*** RECORDS TO PROCESS Section Begins ***

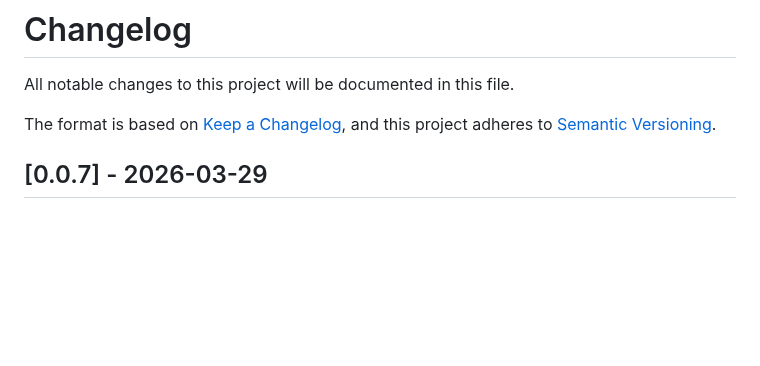
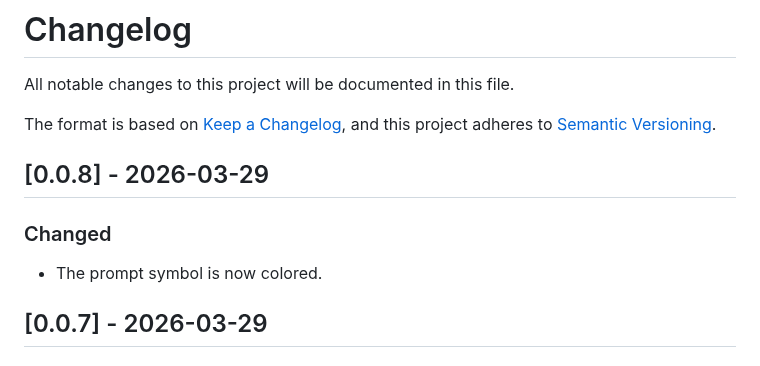
Before and after one commit to stepchowfun/shell-agent, a Markdown page: CHANGELOG.md, the part around the change. Rendered like a GitHub page; blank space fills up the shorter version.

Commit message:
Color the prompt symbol

```diff
--- a/CHANGELOG.md
+++ b/CHANGELOG.md
@@ -4,6 +4,11 @@ All notable changes to this project will be documented in this file.
 
 The format is based on [Keep a Changelog](https://keepachangelog.com/en/1.0.0/),
 and this project adheres to [Semantic Versioning](https://semver.org/spec/v2.0.0.html).
+
+## [0.0.8] - 2026-03-29
+
+### Changed
+- The prompt symbol is now colored.
 
 ## [0.0.7] - 2026-03-29
 
```
Also changed, not shown: README.md (+1 -1 lines), demo.gif (deleted), screenshot.png (added), 4 other files.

*** RECORDS TO PROCESS Section Ends ***

● WHAT YOU SHOULD DO:
Print the material exactly as given, but not the pictures.

● ANSWER FOR THIS EXERCISE:
Before and after one commit to stepchowfun/shell-agent, a Markdown page: CHANGELOG.md, the part around the change. Rendered like a GitHub page; blank space fills up the shorter version.

Commit message:
Color the prompt symbol

```diff
--- a/CHANGELOG.md
+++ b/CHANGELOG.md
@@ -4,6 +4,11 @@ All notable changes to this project will be documented in this file.
 
 The format is based on [Keep a Changelog](https://keepachangelog.com/en/1.0.0/),
 and this project adheres to [Semantic Versioning](https://semver.org/spec/v2.0.0.html).
+
+## [0.0.8] - 2026-03-29
+
+### Changed
+- The prompt symbol is now colored.
 
 ## [0.0.7] - 2026-03-29
 
```
Also changed, not shown: README.md (+1 -1 lines), demo.gif (deleted), screenshot.png (added), 4 other files.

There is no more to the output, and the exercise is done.